With Veteran's Day just around the corner I got an email asking if I'd be interested in interviewing Robert Fowler and talk about his book "The Gun Club-The U.S.S. Duncan At Cape Esperance."  Now, normally this in not a subject I'd have on my podcast, even though I am always curious and would probably talk to anyone about almost anything.  But when I went to Robert's website the story grabbed me right away.
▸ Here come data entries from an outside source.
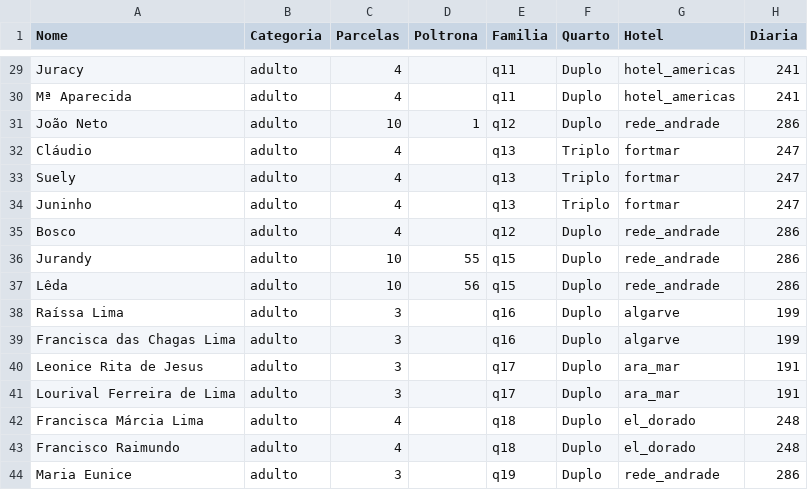
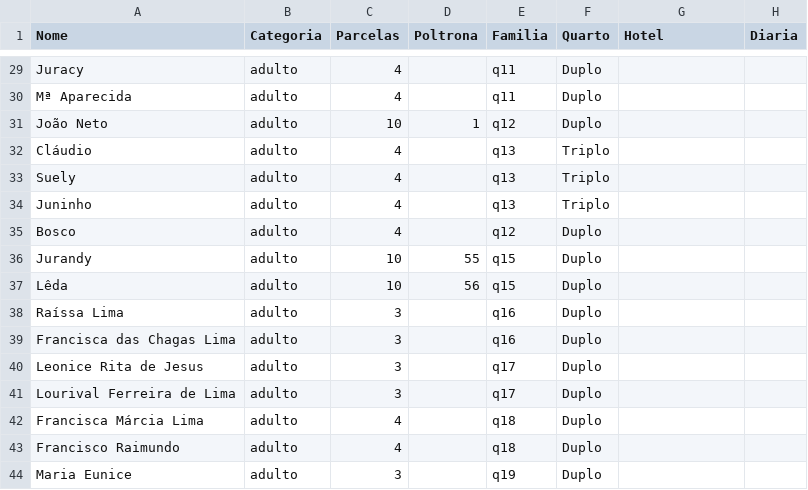
Before and after one commit to wandembergvrs/viagem2027, a CSV file: passageiros.csv, drawn as a sheet; only a part is shown, gaps mark what is left out; the diff covers the shown part only; the diff names each change by its address in the sheet, - before the commit and + after, or states it on an @@ line.

```diff
--- a/passageiros.csv
+++ b/passageiros.csv
-G29:G30 (Hotel): hotel_americas
+G29:G30 (Hotel): (empty)
-H29:H30 (Diaria): 241
+H29:H30 (Diaria): (empty)
-G31 (Hotel): rede_andrade
+G31 (Hotel): (empty)
-H31 (Diaria): 286
+H31 (Diaria): (empty)
-G32:G34 (Hotel): fortmar
+G32:G34 (Hotel): (empty)
-H32:H34 (Diaria): 247
+H32:H34 (Diaria): (empty)
-G35:G37 (Hotel): rede_andrade
+G35:G37 (Hotel): (empty)
-H35:H37 (Diaria): 286
+H35:H37 (Diaria): (empty)
-G38:G39 (Hotel): algarve
+G38:G39 (Hotel): (empty)
-H38:H39 (Diaria): 199
+H38:H39 (Diaria): (empty)
-G40:G41 (Hotel): ara_mar
+G40:G41 (Hotel): (empty)
-H40:H41 (Diaria): 191
+H40:H41 (Diaria): (empty)
-G42:G43 (Hotel): el_dorado
+G42:G43 (Hotel): (empty)
-H42:H43 (Diaria): 248
+H42:H43 (Diaria): (empty)
-G44 (Hotel): rede_andrade
+G44 (Hotel): (empty)
-H44 (Diaria): 286
+H44 (Diaria): (empty)
```
Also changed, not shown: 54 edited cells elsewhere in this file.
This is the story of Robert Fowler Sr, the author's father who fought and died in World War Two.  Immediately I felt a connection, not from having a family member in the war, well at least not on this side of the Atlantic.  My connection was that my Mother was from Germany and my grandmother, a woman I never met, died after an American bomber dumped his remaining bombs on a shelter in Manheim that took the lives of all of those who were just trying to survive.  War is Hell, it should never be glorified and I'm not here to do that.  I'm also not sore that my grandmother was killed during that event, all things happen for a reason.  My mother was never bitter towards the Americans for what happened, it was war as she would often say, three years after the German surrender she would marry a G.I. and move to the states. 
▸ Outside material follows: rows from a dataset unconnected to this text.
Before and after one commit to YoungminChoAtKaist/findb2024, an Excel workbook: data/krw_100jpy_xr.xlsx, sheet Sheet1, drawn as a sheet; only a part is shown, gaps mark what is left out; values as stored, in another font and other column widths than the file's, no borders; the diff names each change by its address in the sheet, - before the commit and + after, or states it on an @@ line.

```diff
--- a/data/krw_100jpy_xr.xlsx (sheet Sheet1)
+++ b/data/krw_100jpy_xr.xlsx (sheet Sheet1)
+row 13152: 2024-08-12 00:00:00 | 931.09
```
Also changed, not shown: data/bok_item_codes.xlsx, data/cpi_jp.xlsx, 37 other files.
There are so many forgotten stories that have slipped away into the past.  There are so many souls that gave their life for what they believed in.  Each has a story and for some reason I am drawn to hear those stories and to pick out little gems if I can.  I asked Robert if he ever felt his dad's presence while writing this book and he felt that was a possibility.  I asked Robert if he was sad that he never got to know his father and to my surprise he wasn't, and I am grateful that he spoke his truth and said "I never got to know him so it didn't bother me."  How honest.  Many would have used that question to further their agenda.  So I find Robert to be a very honest man who tried to document a forgotten story from World War Two.  For me, this interview isn't about the battle, but more about the lives that interacted with each other in a time of complete chaos.  And the real kicker for me is Robert's journey to rediscover his own father through the stories of others whom he met fourty years after his father died in a battle that was largely forgotten.  From my perspective, and I certainly could be wrong, I sense Robert's father was around him through every step of this process of rediscovery and this was done in love and became healing for Robert and all of his father's buddys that served on the U.S.S. Duncan. 
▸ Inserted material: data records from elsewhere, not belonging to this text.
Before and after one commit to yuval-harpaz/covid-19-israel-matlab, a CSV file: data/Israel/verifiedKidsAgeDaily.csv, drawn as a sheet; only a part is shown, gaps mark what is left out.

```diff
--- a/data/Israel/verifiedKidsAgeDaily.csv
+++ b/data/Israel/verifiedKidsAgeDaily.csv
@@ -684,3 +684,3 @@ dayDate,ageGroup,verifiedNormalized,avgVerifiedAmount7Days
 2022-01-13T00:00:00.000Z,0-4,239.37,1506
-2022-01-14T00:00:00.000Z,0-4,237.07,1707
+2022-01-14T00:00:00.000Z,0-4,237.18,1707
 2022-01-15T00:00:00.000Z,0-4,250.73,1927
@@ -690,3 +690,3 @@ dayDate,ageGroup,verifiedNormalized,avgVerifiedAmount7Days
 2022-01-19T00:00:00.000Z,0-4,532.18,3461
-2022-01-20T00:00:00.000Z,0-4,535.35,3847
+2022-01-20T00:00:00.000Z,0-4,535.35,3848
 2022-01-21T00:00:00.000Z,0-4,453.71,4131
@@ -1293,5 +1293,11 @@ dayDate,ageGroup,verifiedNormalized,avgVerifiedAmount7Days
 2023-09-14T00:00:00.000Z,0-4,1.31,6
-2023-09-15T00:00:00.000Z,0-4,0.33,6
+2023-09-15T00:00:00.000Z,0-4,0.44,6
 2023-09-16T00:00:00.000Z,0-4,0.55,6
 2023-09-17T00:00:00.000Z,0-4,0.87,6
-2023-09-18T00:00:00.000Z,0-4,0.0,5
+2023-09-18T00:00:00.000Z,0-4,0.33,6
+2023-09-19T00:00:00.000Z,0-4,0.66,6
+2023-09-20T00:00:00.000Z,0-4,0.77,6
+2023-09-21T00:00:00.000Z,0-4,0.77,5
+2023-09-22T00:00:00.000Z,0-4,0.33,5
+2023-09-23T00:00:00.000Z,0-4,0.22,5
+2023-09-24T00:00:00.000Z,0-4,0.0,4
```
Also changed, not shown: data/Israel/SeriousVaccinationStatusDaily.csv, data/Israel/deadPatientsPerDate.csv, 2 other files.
This may not be for my typical listeners, so listen at your own discretion.  I actually really enjoyed talking to Robert, it was like stepping back into time and being a silent observer.  I have great appreciation for those who've made sacrifices, not just from the United States, but from all parts of the world.  And I'm not talking just about war, but also those who stood up and died for what they believed in and were truly serving others.  I honor all of them. 



Share | Download(Loading)